I have followed the American approach to gun law with keen interest since I saw a powerful documentary called ‘The Killing of America” which provides a timeline of gun deaths that have shaped America’s direction. From Lincoln, to JFK to Martin Luther King. A long list showing clearly how America’s political direction  has been shaped by the gun. No culture before or since owes more to assassination and murder than America. For both its social growth as well as economic prosperity.

The Columbine school killing fascinated me. Dylan Klebold, 17, and Eric Harris, 18,  who was on Zoloft anti-depression medication.  Michael Moore’s documentary was a great resource in understanding the relationship between gun laws and gun crime in America. My interest was in seeing how many people, like Michael Moore, understood exactly what was happening, and yet despite the obvious problems arising from NRA politics running the Gun laws, no moves towards the lessons learned by the rest of the world followed. Hardly a week passes without another spree killer proving what we knew 20 years ago. All kinds of stats follow from which I draw one conclusion.

Insanity. The definition of which is repeating the same thing but expecting a different outcome.

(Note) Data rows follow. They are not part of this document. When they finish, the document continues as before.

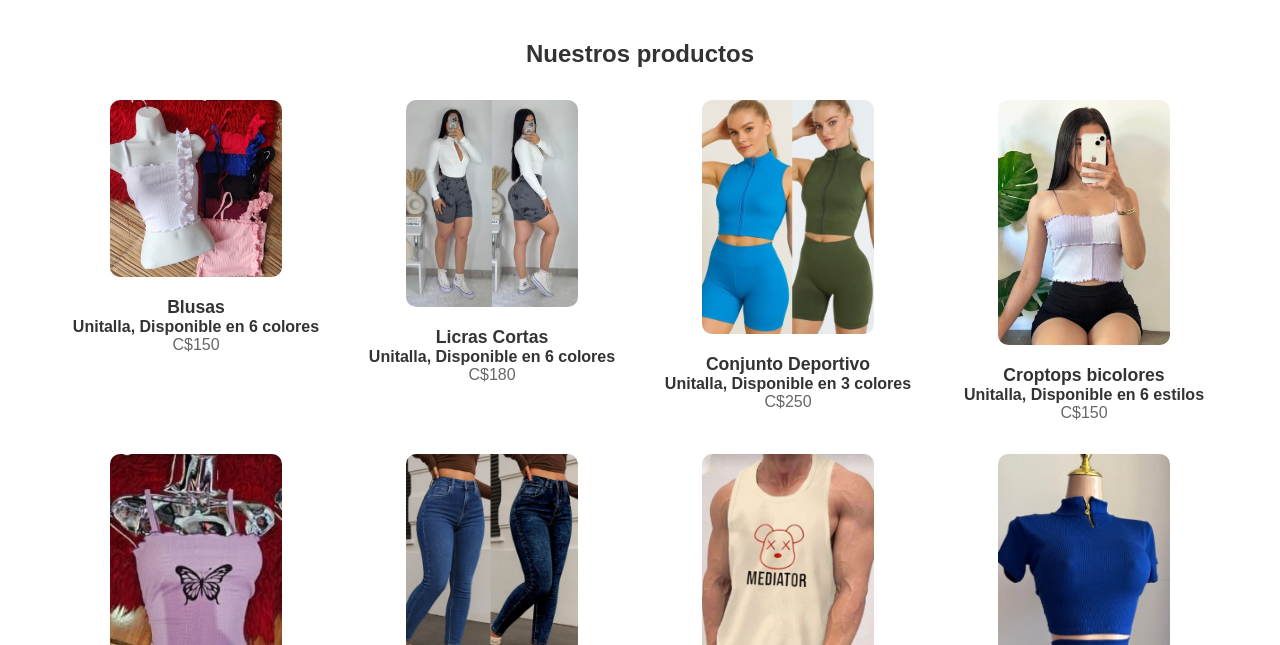
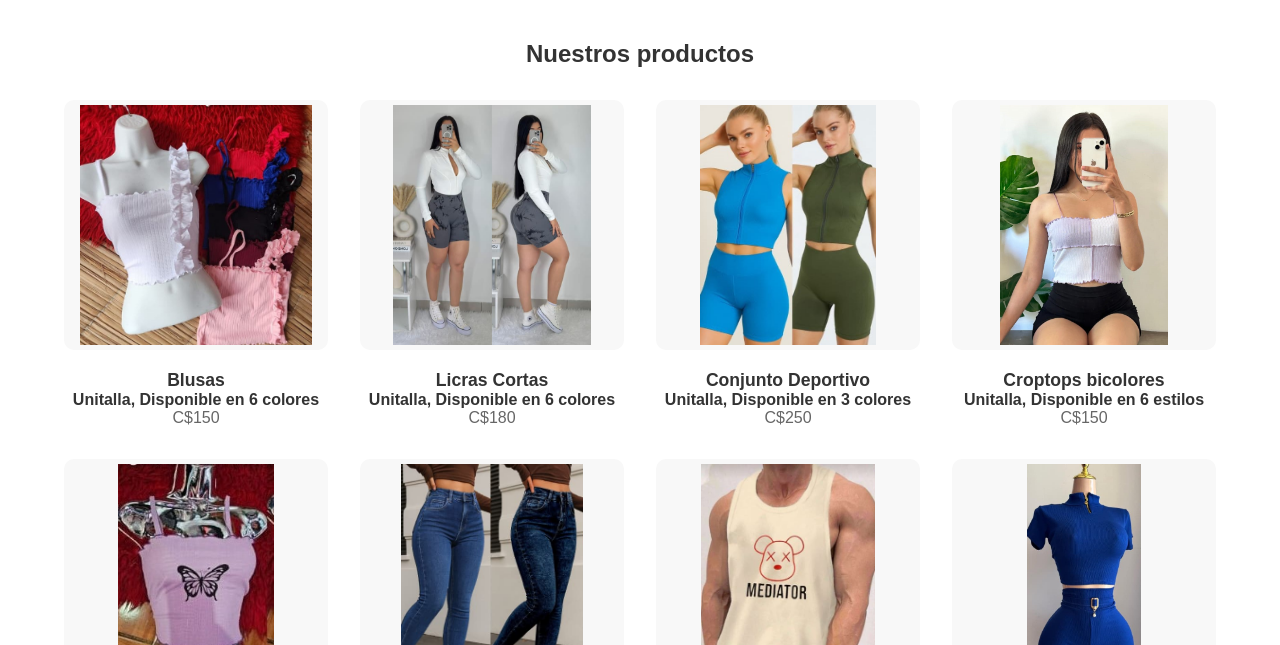
Before and after one commit to josemairena216-arch/Yiyi-sstore, a plain HTML site: page productos.html in a window 1280 px wide. Shown: the part 155-800 px from the top of the page. Drawn offline with Linux system fonts and the light colour scheme.

Commit message:
Update estilos.css

```diff
--- a/estilos.css
+++ b/estilos.css
@@ -148,8 +148,12 @@ nav a.activo {
 }
 
 .item img {
-    width: 65%;
+    width: 100%;
+    height: 250px;              /* alto uniforme para todas las imágenes */
+    object-fit: contain;        /* muestra toda la imagen sin recortarla */
     border-radius: 10px;
+    background-color: #f8f8f8;  /* fondo neutro para imágenes más pequeñas */
+    padding: 5px;               /* espacio interno para mantener proporción */
 }
 
 .item h3 {
```
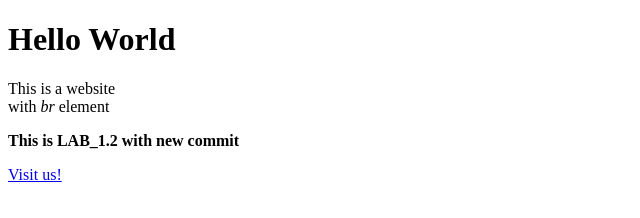
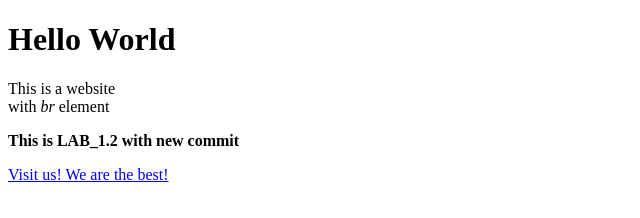
Before and after one commit to ArtElena/LAB_1.2, a plain HTML site: page index.html in a window 1280 px wide. Shown: the whole page, without its empty margins (0-640 px from the left). Drawn offline with Linux system fonts and the light colour scheme.

Commit message:
Edit file DEV1

```diff
--- a/index.html
+++ b/index.html
@@ -9,7 +9,7 @@
  <h1>Hello World</h1>
  <p>This is a website<br>with <em>br</em> element</p>
  <p><strong>This is LAB_1.2 with new commit</strong></p>
-<a href="https://www.lnu.edu.ua">Visit us!</a>
+<a href="https://www.lnu.edu.ua">Visit us! We are the best!</a>
 </body>
 
 </html>
```
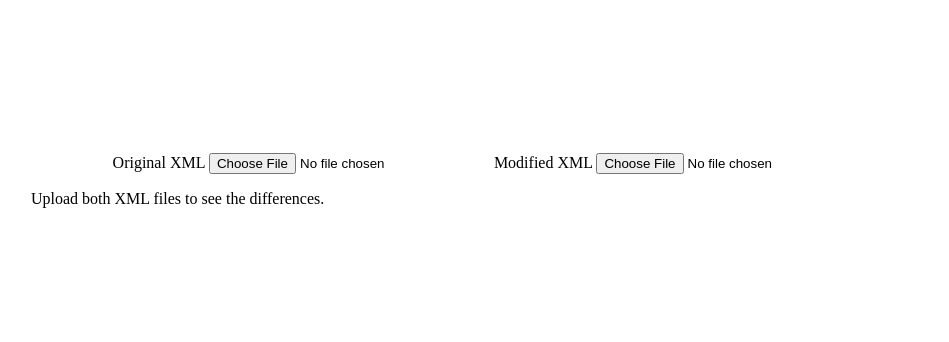
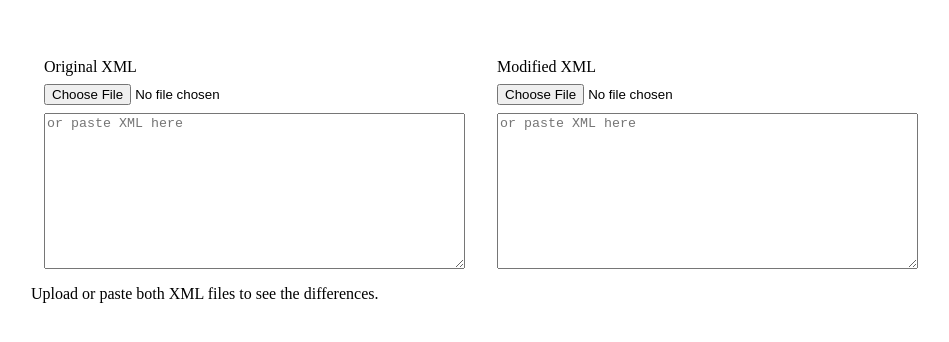
Before and after one commit to complyance-io/xml-diff-viewer, a SvelteKit app: page / in a window 1280 px wide. Shown: the part 220-562 px from the top of the page, without its empty margins (159-1108 px from the left). Built offline with nearby package versions, Linux system fonts and the light colour scheme.

Commit message:
added text areas to view xml live 📝

```diff
--- a/src/routes/+page.svelte
+++ b/src/routes/+page.svelte
@@ -59,10 +59,12 @@
         <label>
             Original XML
             <input type="file" accept=".xml" onchange={(e) => handleFileupload(e, 'original')} />
+            <textarea bind:value={originalXml} rows="10" cols="50" placeholder="or paste XML here"></textarea>
         </label>
         <label>
             Modified XML
             <input type="file" accept=".xml" onchange={(e) => handleFileupload(e, 'modified')} />
+            <textarea bind:value={modifiedXml} rows="10" cols="50" placeholder="or paste XML here"></textarea>
         </label>
     </section>
     <section class="results-view">
@@ -84,7 +86,7 @@
                 {/each}
             </div>
         {:else if !originalXml || !modifiedXml}
-            <p class="placeholder-text">Upload both XML files to see the differences.</p>
+            <p class="placeholder-text">Upload or paste both XML files to see the differences.</p>
         {:else}
             {#if !normalizedOrig.startsWith('<')}<p class="alert-text">Original: {normalizedOrig}</p>{/if}
             {#if !normalizedMod.startsWith('<')}<p class="alert-text">Modified: {normalizedMod}</p>{/if}
@@ -104,6 +106,12 @@
     .file-upload {
         display: flex;
         gap: 2rem;
+    }
+
+    .file-upload label {
+        display: flex;
+        flex-direction: column;
+        gap: 0.5rem;
     }
 
     .results-view {
```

With every death, the failure to amend the law effects one certainty.  There will be more of these killings in America. It is insane to leave the law unchanged unless the intention is to allow spree killings to continue in the same uniquely American tradition as Thanksgiving turkey. We do not change the Gun laws because we want the status quo to continue. Not just for the economic benefit in selling guns and bullets. But for protecting a  defining American freedom. Freedom to kill. Be it Polar Bears in Alaska, Lions in South Africa, or liberals in Charlottesville.

Screen Shot 2017-11-29 at 13.32.55Researching Gun law in the USA finds an AR-15 automatic rifle in my hands in this picture taken in California, 2015. The model which is being legally offered to me for sale is  astonishing in view of the number of times this particular model has appeared in American spree killing.

I told the eager salesman “You couldn’t possibly sell a gun like this in the UK” to which he replied

They have no freedom over there.”
Here’s the actual conversation that followed this picture.

I live next door to a school. Filled with Black kids. They scream and shout like savages. Drives me mad. Do you think this is the right gun for me?”

No doubt. That will take care of your problem.” With a knowing nod.

In the US  gun sales are booming. Its good for the economy. Every time you see a spree killing on the news shares in the major gun manufacturers go up.

And there you have it. Guns are an intrinsic part of American culture. You can no sooner expect an American to vote against spree killers freedom to own guns than you could to rename the Star Spangled Banner  the ‘Ballad of an anti abolitionist slave owner.’

The good news though, is you can get your own AR-15 for under $500. So you can keep your home safe. Legally. And as I know from the very good salesman I met, the AR-15 pairs up beautifully with the Desert Eagle. .50 Cal. Pricey at $1,600, but  gives you seven shots that will stop an Elephant.